OBJECTIVES: To describe and compare pediatric and adult specialty physician networks in marketplace plans. METHODS: Data on physician networks, including physician specialty and address, in all 2014 individual marketplace silver plans were aggregated. Networks were quantified as the fraction of providers in the underlying rating area within a state that participated in the network. Narrow networks included none available networks (ie, no providers available in the underlying area) and limited networks (ie, included <10% of the available providers in the underlying area). Proportions of narrow networks between pediatric and adult specialty providers were compared. RESULTS: Among the 1836 unique silver plan networks, the proportions of narrow networks were greater for pediatric (65.9%) than adult specialty (34.9%) networks (P < .001 for all specialties). Specialties with the highest proportion of narrow networks for children were infectious disease (77.4%) and nephrology (74.0%), and they were highest for adults in psychiatry (49.8%) and endocrinology (40.8%). A larger proportion of pediatric networks (43.8%) had no available specialists in the underlying area when compared with adult networks (10.4%) (P < .001 for all specialties). Among networks with available specialists in the underlying area, a higher proportion of pediatric (39.3%) than adult (27.3%) specialist networks were limited (P < .001 except psychiatry). CONCLUSIONS: Narrow networks were more prevalent among pediatric than adult specialists, because of both the sparseness of pediatric specialists and their exclusion from networks. Understanding narrow networks and marketplace network adequacy standards is a necessary beginning to monitor access to care for children and families.

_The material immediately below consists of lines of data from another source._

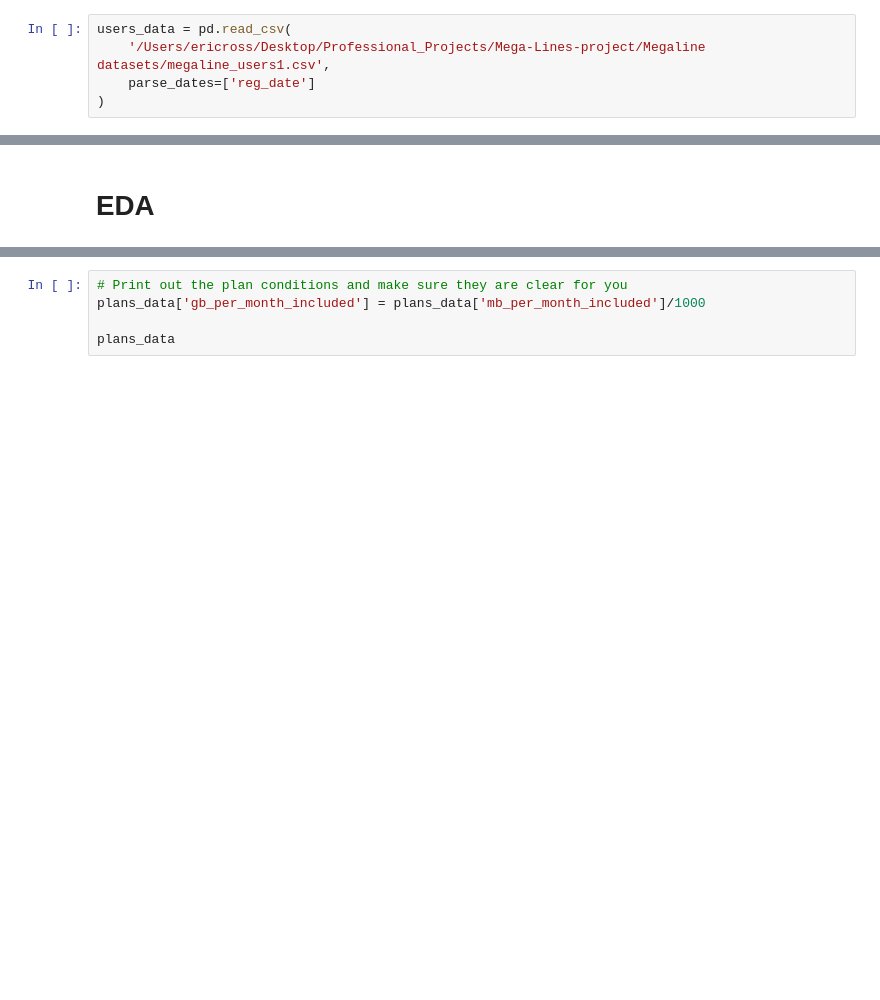
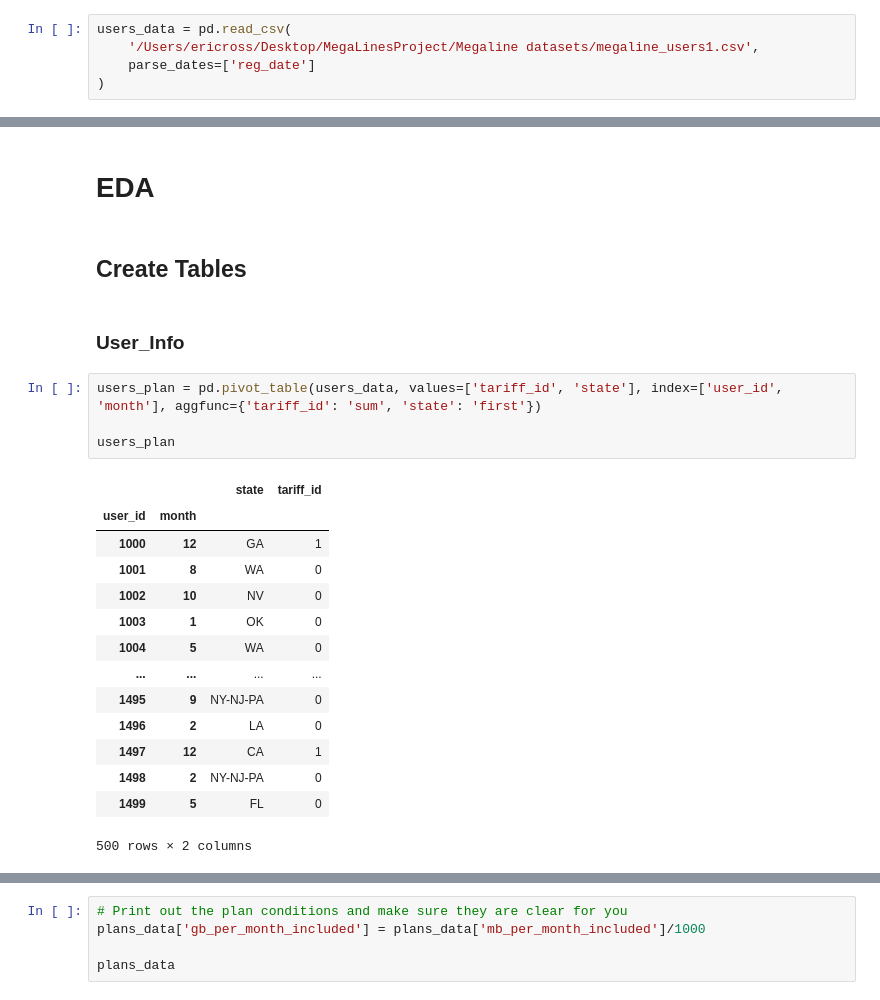
Before and after one commit to metanameEricRoss/MegaLines_Project, a Jupyter notebook: V1_MegaLines.ipynb, the cells around one changed output, grey strips where cells are left out. Saved outputs shown, nothing was run; the diff lists cells and outputs as text; blank space fills up the shorter version.

Commit message:
Rough Changes: Pivot & Headings

```diff
--- a/V1_MegaLines.ipynb
+++ b/V1_MegaLines.ipynb
@@ -77,7 +88,7 @@ plans_data = pd.read_csv(
 )
 # %%
 users_data = pd.read_csv(
-    '/Users/ericross/Desktop/Professional_Projects/Mega-Lines-project/Megaline datasets/megaline_users1.csv',
+    '/Users/ericross/Desktop/MegaLinesProject/Megaline datasets/megaline_users1.csv',
     parse_dates=['reg_date']
 )
 # %% [markdown]
@@ -378,2 +358,25 @@ internet_data.head()
 # %% [markdown]
 # EDA
+# %% [markdown]
+## Create Tables
+# %% [markdown]
+### User_Info
+# %%
+users_plan = pd.pivot_table(users_data, values=['tariff_id', 'state'], index=['user_id', 'month'], aggfunc={'tariff_id': 'sum', 'state': 'first'})
+
+users_plan
+# %% [output]
+|  |  | state | tariff_id |
+| user_id | month |  |  |
+| 1000 | 12 | GA | 1 |
+| 1001 | 8 | WA | 0 |
+| 1002 | 10 | NV | 0 |
+| 1003 | 1 | OK | 0 |
+| 1004 | 5 | WA | 0 |
+| ... | ... | ... | ... |
+| 1495 | 9 | NY-NJ-PA | 0 |
+| 1496 | 2 | LA | 0 |
+| 1497 | 12 | CA | 1 |
+| 1498 | 2 | NY-NJ-PA | 0 |
+| 1499 | 5 | FL | 0 |
+500 rows × 2 columns
```
Also changed, not shown: parts of 67 cells of this notebook, 3 other files.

ASJC Scopus subject areas
- Pediatrics, Perinatology, and Child Health